Mahara UK14 conference hosted at University of Brighton

After a week of social media at ECSM2014 and SSMS2014 hosted at Brighton, just a few days later Mahara UK14 also brought its conference to UoB.

Being on leave and trying to draw breath after the months build-up to SSMS and ECSM, I did wonder what had possessed me to offer a presentation at the Mahara conference. And having presented at the end of June at the UoB IS conference with Craig Wakefield on creative uses of both Talis Aspire and Mahara as technologies for learning, I also wondered to whom the Mahara conference would be addressed – just technologists?, IS people? academics?

In the event it was clearly a good decision to go to Mahara UK14 since ECSM had already demonstrated the liveliness and engagement of mixed role audiences. This was no exception as delegates included those intimately involved in creating, developing and using and applying Mahara. Developers need to see what teachers and learners need from software, and teachers need to work with and be inspired by the creativity of developers.

I presented on the second conference day on Supervising Research students with Mahara – in our UoB world studentfolio. The audience was keen to discuss and ask questions – giving rise to more ideas about good quality research supervision. Prezi can be found here

Various lovely artefacts via storify, Pinterest and epilogger from this conference as for SSMS and ECSM – see previous blog posts.

one storify

One delegate take on Pinterest, thanks to Linda Pospisilova from Pardubice here

Another delegate take on storify thanks to Domi Sinclair here

Epilogger link re this conference hashtag: here

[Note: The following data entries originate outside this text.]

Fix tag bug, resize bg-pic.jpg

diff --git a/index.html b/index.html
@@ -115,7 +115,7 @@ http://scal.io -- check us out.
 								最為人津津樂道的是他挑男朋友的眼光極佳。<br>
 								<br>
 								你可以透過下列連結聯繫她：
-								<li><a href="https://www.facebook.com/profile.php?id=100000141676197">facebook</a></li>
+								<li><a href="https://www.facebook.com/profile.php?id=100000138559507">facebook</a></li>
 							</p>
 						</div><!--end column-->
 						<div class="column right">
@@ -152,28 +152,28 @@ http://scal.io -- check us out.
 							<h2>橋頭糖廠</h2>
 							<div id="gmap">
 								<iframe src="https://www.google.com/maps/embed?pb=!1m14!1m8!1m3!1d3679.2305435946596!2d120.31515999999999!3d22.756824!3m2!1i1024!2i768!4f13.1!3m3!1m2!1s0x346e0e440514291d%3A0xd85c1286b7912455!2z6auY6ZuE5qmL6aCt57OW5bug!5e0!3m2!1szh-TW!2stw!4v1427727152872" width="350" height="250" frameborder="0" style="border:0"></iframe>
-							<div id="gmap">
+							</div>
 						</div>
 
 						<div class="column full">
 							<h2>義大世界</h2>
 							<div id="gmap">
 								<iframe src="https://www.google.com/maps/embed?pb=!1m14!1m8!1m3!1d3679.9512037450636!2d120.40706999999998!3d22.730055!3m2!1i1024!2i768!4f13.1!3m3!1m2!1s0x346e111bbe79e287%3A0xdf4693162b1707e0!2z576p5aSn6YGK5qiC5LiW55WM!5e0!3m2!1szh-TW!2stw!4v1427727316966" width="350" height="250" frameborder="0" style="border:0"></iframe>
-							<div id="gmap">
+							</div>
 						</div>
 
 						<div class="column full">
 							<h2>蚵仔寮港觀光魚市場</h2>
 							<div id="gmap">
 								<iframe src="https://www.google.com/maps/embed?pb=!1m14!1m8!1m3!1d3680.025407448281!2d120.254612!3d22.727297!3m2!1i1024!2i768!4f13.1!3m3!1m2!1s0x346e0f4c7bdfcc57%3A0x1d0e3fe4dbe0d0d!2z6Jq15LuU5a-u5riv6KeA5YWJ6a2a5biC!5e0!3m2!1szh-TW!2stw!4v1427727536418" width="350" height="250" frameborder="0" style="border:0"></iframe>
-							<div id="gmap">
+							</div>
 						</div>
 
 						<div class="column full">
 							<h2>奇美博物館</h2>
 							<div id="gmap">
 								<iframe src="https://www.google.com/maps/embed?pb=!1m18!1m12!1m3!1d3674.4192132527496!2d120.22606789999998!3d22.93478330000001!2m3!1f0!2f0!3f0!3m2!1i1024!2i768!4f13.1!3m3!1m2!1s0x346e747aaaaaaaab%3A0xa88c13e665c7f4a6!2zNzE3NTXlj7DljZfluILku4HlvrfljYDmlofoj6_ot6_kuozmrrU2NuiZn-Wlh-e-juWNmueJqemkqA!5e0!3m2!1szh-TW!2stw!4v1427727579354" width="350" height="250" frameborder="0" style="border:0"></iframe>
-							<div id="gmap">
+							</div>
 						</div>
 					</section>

JISC implementation toolkit for eportfolios here: here

sponsor me, or sponsor the team from UoB

http://www.raceforlifesponsorme.org/brighton09 is the website to visit to see what Brighton girls are doing this year. oddly enough I am attempting a 10KM race this year (“race” just means walking with friends in this context!).
anything you can spare to sponsor would be so gratefully received.

CAL 09 Brighton March 2009

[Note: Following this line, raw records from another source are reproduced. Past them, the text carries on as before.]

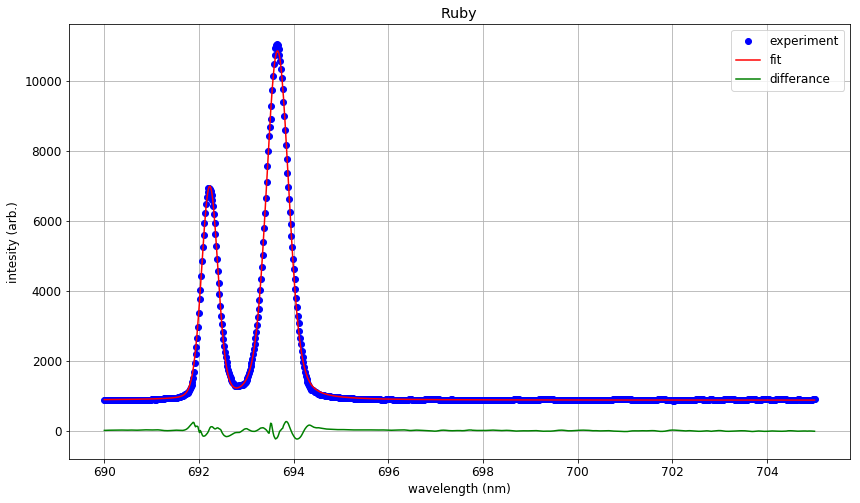
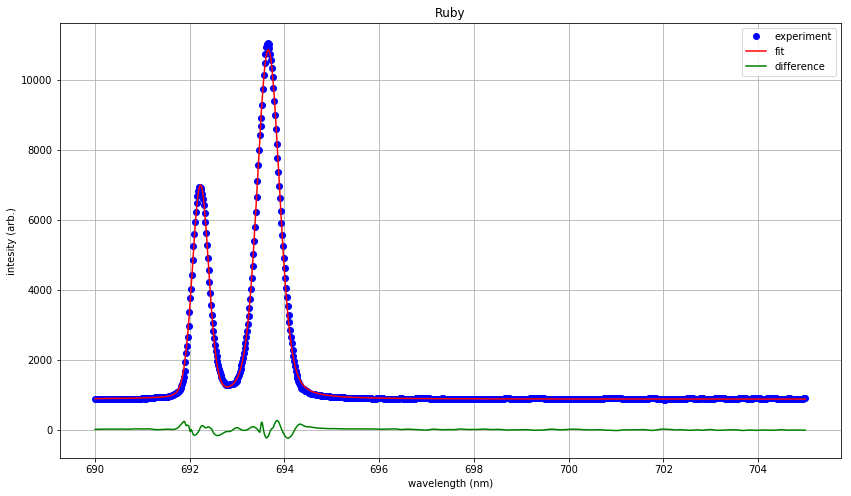
spelling

diff --git a/ruby.py b/ruby.py
@@ -12,7 +12,7 @@ from scipy.optimize import curve_fit
 import matplotlib.pyplot as plt
 
 # read data from csv file
-data = read_csv('6.6b.csv', skiprows=None, header=None, sep='\t', lineterminator='\n', names=["lambda","intensity"])
+data = read_csv('0GPa.csv', skiprows=None, header=None, sep='\t', lineterminator='\n', names=["lambda","intensity"])
 x = data.iloc[:,0]
 y = data.iloc[:,1]
 
@@ -38,7 +38,7 @@ dif = ruby(x, *popt) - y
 fig, ax = plt.subplots(figsize=(14, 8))
 plt.plot(x, y, 'ob', label='experiment')
 plt.plot(x,ruby(x, *popt), '-r', label='fit')
-plt.plot(x, dif, '-g', label='differance')
+plt.plot(x, dif, '-g', label='difference')
 
 # arange figure
 ax.grid(True)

Great conference in the Hilton Metropole, Brighton, ably hosted by Chairman Avril Loveless in Education and Sport.

http://www.cal-conference.elsevier.com/ is conference website.

Wonderful to hear Diana Laurillard, Josie Taylor, Roger Saljo, Dave Cliffe, Grainne Conole and so many more VIPs in the elearning world.

A few byte-size bits of info from the conference:

Dave Cliffe talked of cloud computing or massive data utility centres (warehouses packed with many thousands of blade servers) which will become the next utility, with computing being paid for by time use at minimal marginal cost. Also ubiquitous amorphous computation based on networks of minute memory spots externalising “brain” linkages between them.

Dave also suggested that if a person could wear a video cam to record everything they saw from birth to 70 years, the total video storage required for a “lifetime” of images would be 27.5 terabytes, which in ten years time could cost approx. £1000. What’s extraordinary to me is that we can calculate this, make it measurable. Not of course that anyone would particularly fancy recording everything they saw! Imagine the retrieval system to find the right image….though it might help partners to get the details of where they first met right.

His tour de force keynote also mentioned some amazing intelligent prosthetics, cognitively enhancing drugs, quantum computing and plastic electronics – conjuring up a 3D copier which can produce physical objects rather than paper images – dramatic impact on manufacturing.

only a little reassuring that there are some processes which it is cheaper to employ people rather than computers to do – are we the new slave labour for the web?

Dave’s final message was about systems learning – we are getting to the stage where computers can deal with meta-systems or systems of systems – which is getting beyond our ability to understand. He believed the inability of so many to think numerately and to understand systems thinking was a potential major risk for humanity. Yet another advocate of systems thinking and numeracy – HEAR, HEAR!

Laura Czernewicz and her colleague Cheryl from University of Cape Town clarified the trend in S Africa to get elearning via mobiles rather than laptops, with some students spending on the highest range mobiles as this infrastructure cheaper and more reliable than investing in laptops.

Many symposia from CETLs around the UK on subjects such as Reusable Learning Objects (RLOs) – it may be just possible that some of this work could enable real teachers to generate useful learning objects with very limited technical knowledge – right up my street.

Other key debates around the conference included the range of definitions (and understanding?) of the term pedagogy – for some this is learning theory and for others just beliefs of teachers about what works in teaching – a distinction I have written about elsewhere. Also varying perspectives of personalised learning and the extent to which Web 2.0 should or shouldn’t be adopted by HE/FE/schools as part of formal education. This is a hot issue as many feel that Web 2.0 should remain the preserve of people’s social lives rather than their formal educational lives, even though social networking clearly encompasses much personal learning. Glamorgan project exemplified this by a headline “Get out of MySpace!”.

I won’t give a further rundown here of my 27 pages of notes on the conference!! Suffice to say it was a great opportunity for Asher and I from BeL research group in BBS to talk to many colleagues about staff adoption of technology-enhanced learning around our poster site and questionnaires – much to sift through and analyse now.